**Requirement:** Below are the data; count the lines with the string "tailwindcss" in them and give that number only.

++++++++++++++++++++

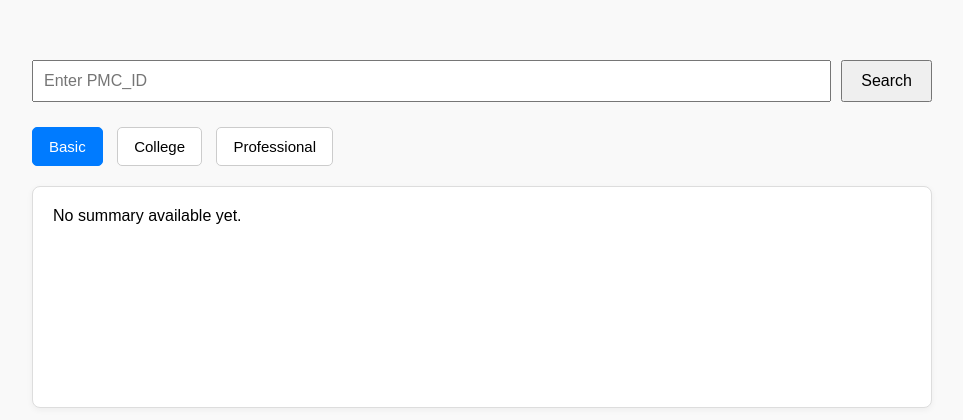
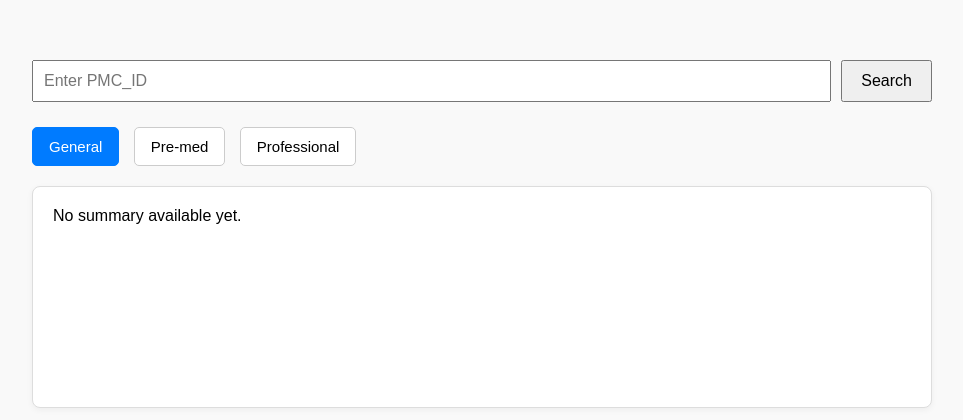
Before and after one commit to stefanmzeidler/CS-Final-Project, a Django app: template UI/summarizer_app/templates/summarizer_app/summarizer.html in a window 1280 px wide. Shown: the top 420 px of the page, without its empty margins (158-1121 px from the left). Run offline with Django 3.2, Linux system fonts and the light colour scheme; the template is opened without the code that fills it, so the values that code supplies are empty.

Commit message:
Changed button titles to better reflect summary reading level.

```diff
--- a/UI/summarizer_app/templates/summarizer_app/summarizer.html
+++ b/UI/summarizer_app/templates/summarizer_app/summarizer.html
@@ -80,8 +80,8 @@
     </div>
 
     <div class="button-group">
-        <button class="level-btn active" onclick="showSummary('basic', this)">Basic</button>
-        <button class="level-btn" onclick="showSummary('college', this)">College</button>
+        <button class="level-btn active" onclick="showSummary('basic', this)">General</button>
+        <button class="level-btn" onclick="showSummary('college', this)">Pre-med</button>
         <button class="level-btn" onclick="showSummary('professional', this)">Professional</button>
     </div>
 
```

++++++++++++++++++++

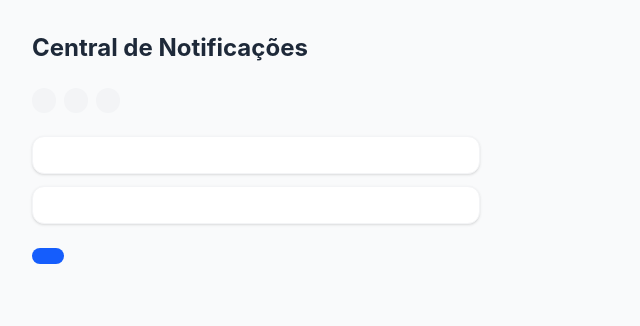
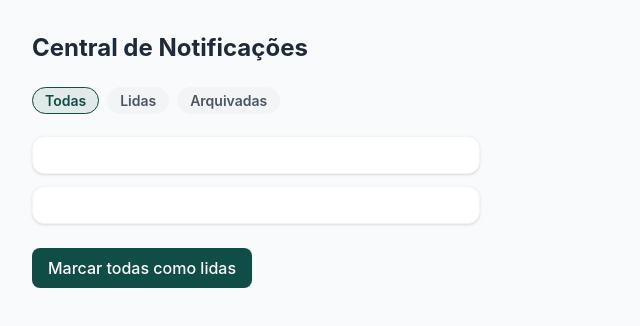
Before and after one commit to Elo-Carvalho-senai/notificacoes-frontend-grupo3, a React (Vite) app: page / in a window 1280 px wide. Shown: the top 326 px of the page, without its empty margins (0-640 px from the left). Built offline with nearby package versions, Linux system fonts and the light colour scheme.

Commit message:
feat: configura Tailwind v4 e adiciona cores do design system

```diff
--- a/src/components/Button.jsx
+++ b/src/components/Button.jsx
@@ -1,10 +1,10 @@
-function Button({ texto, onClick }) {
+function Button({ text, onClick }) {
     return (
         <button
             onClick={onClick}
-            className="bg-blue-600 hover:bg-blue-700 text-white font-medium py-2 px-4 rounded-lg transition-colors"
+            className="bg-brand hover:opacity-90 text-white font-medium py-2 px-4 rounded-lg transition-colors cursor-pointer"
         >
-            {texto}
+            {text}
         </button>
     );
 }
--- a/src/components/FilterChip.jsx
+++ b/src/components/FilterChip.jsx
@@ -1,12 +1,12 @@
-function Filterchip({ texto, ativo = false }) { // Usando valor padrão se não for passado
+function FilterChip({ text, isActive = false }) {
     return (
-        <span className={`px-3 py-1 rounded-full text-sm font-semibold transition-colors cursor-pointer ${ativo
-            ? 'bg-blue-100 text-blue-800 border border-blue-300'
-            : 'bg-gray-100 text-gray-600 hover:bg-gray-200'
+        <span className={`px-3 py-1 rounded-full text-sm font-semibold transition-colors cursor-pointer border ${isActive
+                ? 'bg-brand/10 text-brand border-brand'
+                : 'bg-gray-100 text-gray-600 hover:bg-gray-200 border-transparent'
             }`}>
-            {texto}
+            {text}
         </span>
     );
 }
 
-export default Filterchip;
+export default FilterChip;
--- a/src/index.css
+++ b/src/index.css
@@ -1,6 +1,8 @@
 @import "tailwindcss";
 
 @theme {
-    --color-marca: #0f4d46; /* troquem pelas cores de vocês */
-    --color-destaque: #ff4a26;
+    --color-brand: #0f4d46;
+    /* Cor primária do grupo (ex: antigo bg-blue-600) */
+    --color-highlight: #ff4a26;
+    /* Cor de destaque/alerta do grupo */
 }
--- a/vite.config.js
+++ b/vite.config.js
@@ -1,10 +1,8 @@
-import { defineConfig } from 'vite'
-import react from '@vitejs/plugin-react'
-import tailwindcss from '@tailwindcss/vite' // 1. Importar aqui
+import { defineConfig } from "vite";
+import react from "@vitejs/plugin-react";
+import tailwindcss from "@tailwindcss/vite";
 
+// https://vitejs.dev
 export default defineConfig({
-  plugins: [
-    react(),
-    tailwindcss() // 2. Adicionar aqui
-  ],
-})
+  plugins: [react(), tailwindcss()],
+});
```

++++++++++++++++++++

**Solution for this task:** 5